I realize, from experience, that the people who disagree with me on this issue are likely to feel like I am from another planet. They will have a hard time fathoming any of my arguments. I understand that because try as I might, I have difficulty fathoming many of their arguments either.
Perhaps science will come to the rescue, as it often does. I remember when the Catholic Church was opposed to in-vitro fertilization because they argued that babies that weren’t created the old fashioned way wouldn’t have souls. That argument ended when the first ‘test tube’ babies were born, and were just like everyone else. ‘Morning-after’ pills have helped obviate some of the debate. Now, if science could provide a way to combine otherwise innocuous ingredients that could be obtained without a prescription to produce impacts that are indistinguishable from, say. a natural miscarriage, that might mute, or moot, much of the rest of the debate.
Some or all of my discussion may seem jarring, or naive, but I think if we are to move forward we need to be willing to undertake frank and hopefully rational public discussions, not cloaked in religious or moral regalia, not emotion-laden and without fear of offense. I have exposed some of the issues that I think need to be raised, and I think we all have to be willing to listen to others’ arguments and try and understand them, even if that merely produces rational counterarguments instead of consensus.
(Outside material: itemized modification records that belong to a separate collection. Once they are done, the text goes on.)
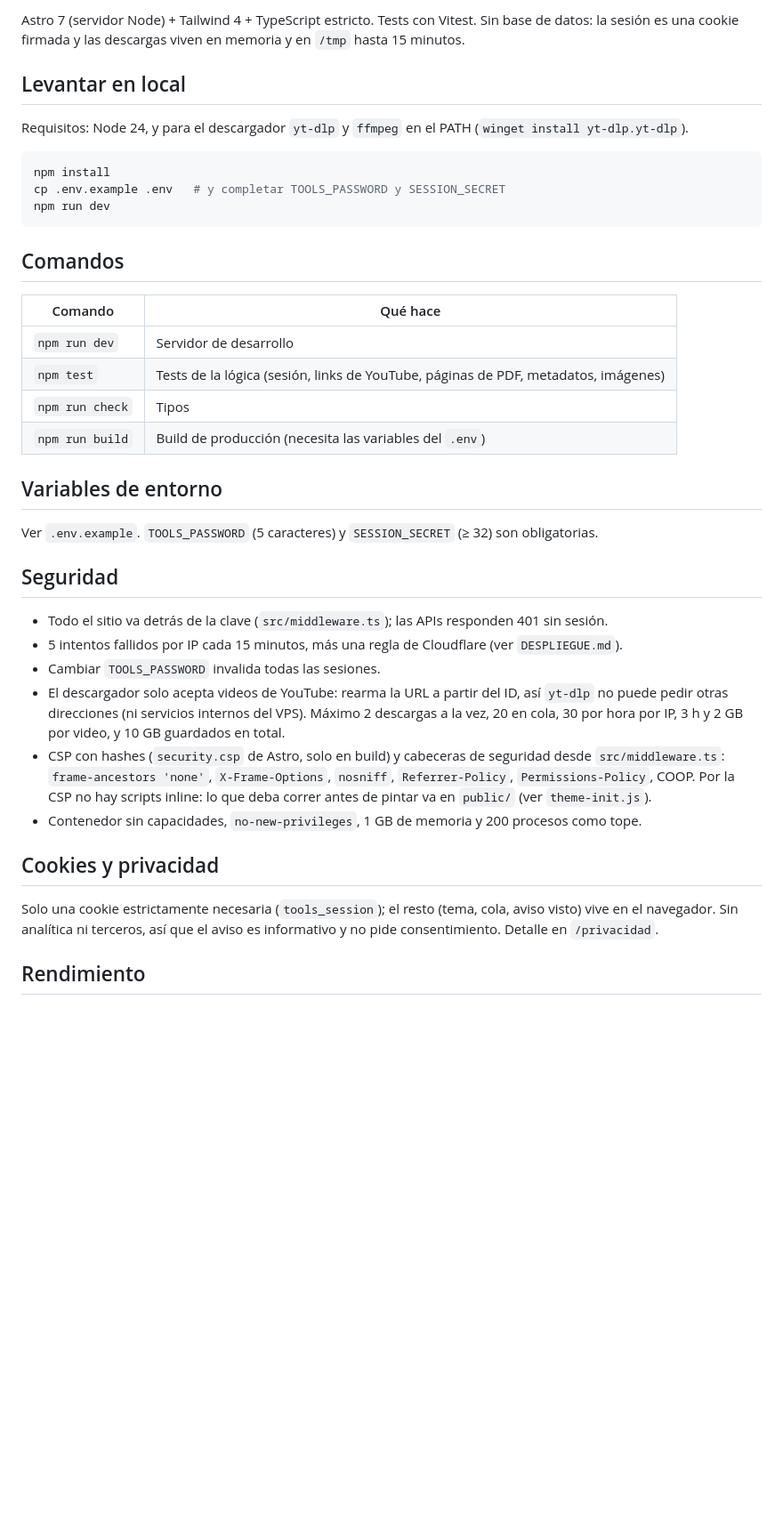
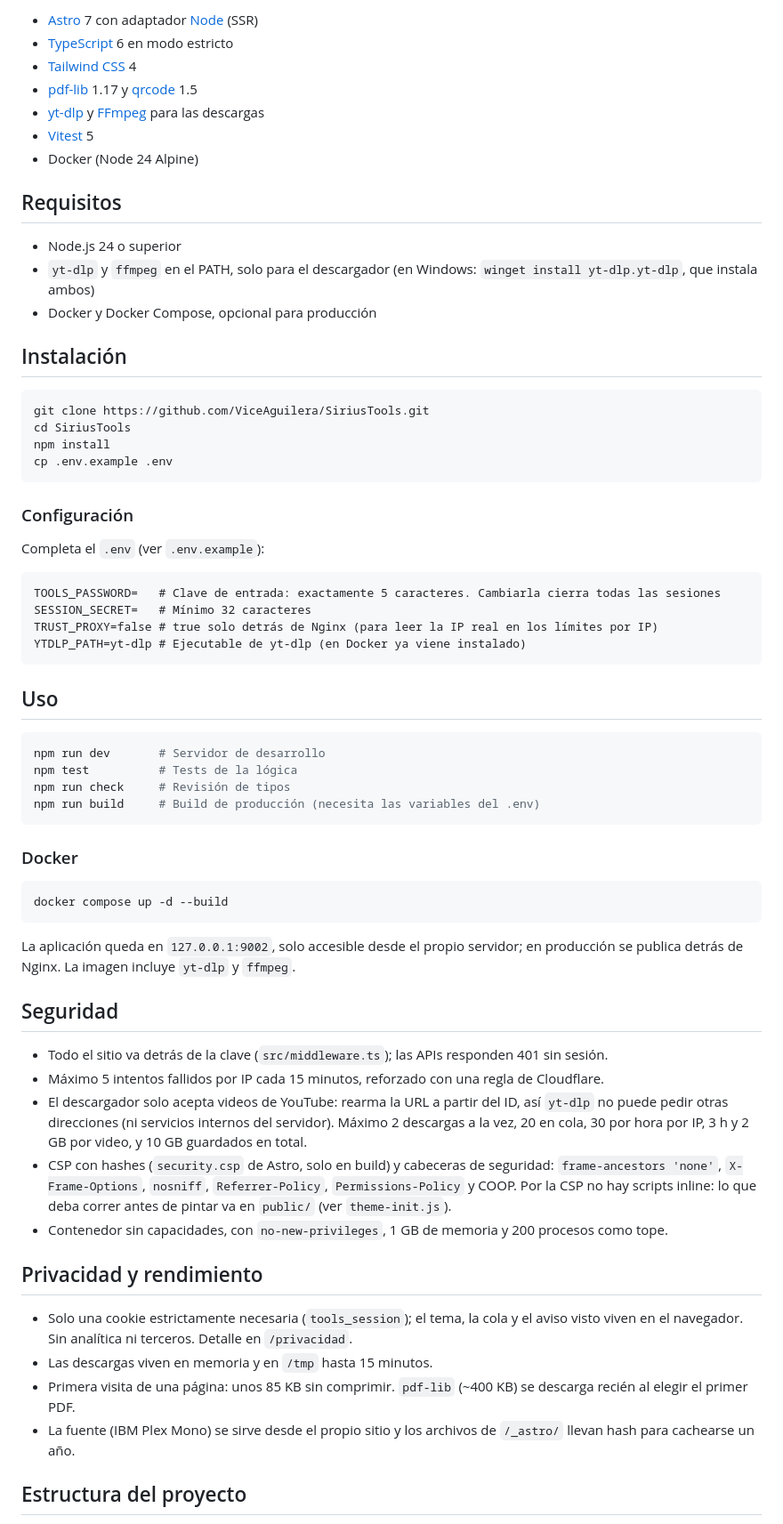
Before and after one commit to ViceAguilera/SiriusTools, a Markdown page: README.md, the part around the change printed below. Shown: that part at 89% size. Rendered like a GitHub page; blank space fills up the shorter version.

Commit message:
docs: README profesional, licencia y captura

````diff
--- a/README.md
+++ b/README.md
@@ -16,47 +54,69 @@ Lo que corre en el navegador nunca sube los archivos al servidor.
 
-Astro 7 (servidor Node) + Tailwind 4 + TypeScript estricto. Tests con Vitest. Sin base de datos: la sesión es una cookie
-firmada y las descargas viven en memoria y en `/tmp` hasta 15 minutos.
+- [Astro](https://astro.build/) 7 con adaptador [Node](https://docs.astro.build/en/guides/integrations-guide/node/) (SSR)
+- [TypeScript](https://www.typescriptlang.org/) 6 en modo estricto
+- [Tailwind CSS](https://tailwindcss.com/) 4
+- [pdf-lib](https://pdf-lib.js.org/) 1.17 y [qrcode](https://github.com/soldair/node-qrcode) 1.5
+- [yt-dlp](https://github.com/yt-dlp/yt-dlp) y [FFmpeg](https://ffmpeg.org/) para las descargas
+- [Vitest](https://vitest.dev/) 5
+- Docker (Node 24 Alpine)
 
-## Levantar en local
+## Requisitos
 
-Requisitos: Node 24, y para el descargador `yt-dlp` y `ffmpeg` en el PATH (`winget install yt-dlp.yt-dlp`).
+- Node.js 24 o superior
+- `yt-dlp` y `ffmpeg` en el PATH, solo para el descargador (en Windows: `winget install yt-dlp.yt-dlp`, que instala ambos)
+- Docker y Docker Compose, opcional para producción
+
+## Instalación
 
 ```bash
+git clone https://github.com/ViceAguilera/SiriusTools.git
+cd SiriusTools
 npm install
-cp .env.example .env   # y completar TOOLS_PASSWORD y SESSION_SECRET
-npm run dev
+cp .env.example .env
 ```
 
-## Comandos
+### Configuración
 
-| Comando | Qué hace |
-|---|---|
-| `npm run dev` | Servidor de desarrollo |
-| `npm test` | Tests de la lógica (sesión, links de YouTube, páginas de PDF, metadatos, imágenes) |
-| `npm run check` | Tipos |
-| `npm run build` | Build de producción (necesita las variables del `.env`) |
+Completa el `.env` (ver `.env.example`):
 
-## Variables de entorno
+```
+TOOLS_PASSWORD=   # Clave de entrada: exactamente 5 caracteres. Cambiarla cierra todas las sesiones
+SESSION_SECRET=   # Mínimo 32 caracteres
+TRUST_PROXY=false # true solo detrás de Nginx (para leer la IP real en los límites por IP)
+YTDLP_PATH=yt-dlp # Ejecutable de yt-dlp (en Docker ya viene instalado)
+```
 
-Ver `.env.example`. `TOOLS_PASSWORD` (5 caracteres) y `SESSION_SECRET` (≥ 32) son obligatorias.
+## Uso
+
+```bash
+npm run dev       # Servidor de desarrollo
+npm test          # Tests de la lógica
+npm run check     # Revisión de tipos
+npm run build     # Build de producción (necesita las variables del .env)
+```
+
+### Docker
+
+```bash
+docker compose up -d --build
+```
+
+La aplicación queda en `127.0.0.1:9002`, solo accesible desde el propio servidor; en producción se publica detrás de Nginx. La imagen incluye `yt-dlp` y `ffmpeg`.
 
 ## Seguridad
 
 - Todo el sitio va detrás de la clave (`src/middleware.ts`); las APIs responden 401 sin sesión.
-- 5 intentos fallidos por IP cada 15 minutos, más una regla de Cloudflare (ver `DESPLIEGUE.md`).
-- Cambiar `TOOLS_PASSWORD` invalida todas las sesiones.
-- El descargador solo acepta videos de YouTube: rearma la URL a partir del ID, así `yt-dlp` no puede pedir otras
-  direcciones (ni servicios internos del VPS). Máximo 2 descargas a la vez, 20 en cola, 30 por hora por IP, 3 h y 2 GB
-  por video, y 10 GB guardados en total.
-- CSP con hashes (`security.csp` de Astro, solo en build) y cabeceras de seguridad desde `src/middleware.ts`:
-  `frame-ancestors 'none'`, `X-Frame-Options`, `nosniff`, `Referrer-Policy`, `Permissions-Policy`, COOP.
-  Por la CSP no hay scripts inline: lo que deba correr antes de pintar va en `public/` (ver `theme-init.js`).
-- Contenedor sin capacidades, `no-new-privileges`, 1 GB de memoria y 200 procesos como tope.
+- Máximo 5 intentos fallidos por IP cada 15 minutos, reforzado con una regla de Cloudflare.
+- El descargador solo acepta videos de YouTube: rearma la URL a partir del ID, así `yt-dlp` no puede pedir otras direcciones (ni servicios internos del servidor). Máximo 2 descargas a la vez, 20 en cola, 30 por hora por IP, 3 h y 2 GB por video, y 10 GB guardados en total.
+- CSP con hashes (`security.csp` de Astro, solo en build) y cabeceras de seguridad: `frame-ancestors 'none'`, `X-Frame-Options`, `nosniff`, `Referrer-Policy`, `Permissions-Policy` y COOP. Por la CSP no hay scripts inline: lo que deba correr antes de pintar va en `public/` (ver `theme-init.js`).
+- Contenedor sin capacidades, con `no-new-privileges`, 1 GB de memoria y 200 procesos como tope.
 
-## Cookies y privacidad
+## Privacidad y rendimiento
 
-Solo una cookie estrictamente necesaria (`tools_session`); el resto (tema, cola, aviso visto) vive en el navegador.
-Sin analítica ni terceros, así que el aviso es informativo y no pide consentimiento. Detalle en `/privacidad`.
+- Solo una cookie estrictamente necesaria (`tools_session`); el tema, la cola y el aviso visto viven en el navegador. Sin analítica ni terceros. Detalle en `/privacidad`.
+- Las descargas viven en memoria y en `/tmp` hasta 15 minutos.
+- Primera visita de una página: unos 85 KB sin comprimir. `pdf-lib` (~400 KB) se descarga recién al elegir el primer PDF.
+- La fuente (IBM Plex Mono) se sirve desde el propio sitio y los archivos de `/_astro/` llevan hash para cachearse un año.
 
-## Rendimiento
+## Estructura del proyecto
 
````
Also changed, not shown: other parts of README.md (+64 -10 lines), docs/screenshot.png (added), 1 other file.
Even that would be progress.
If we can’t do that, we can return to our own echo chambers and expect that endless abortion legislative ping-pong will dominate the national agenda for the foreseeable future.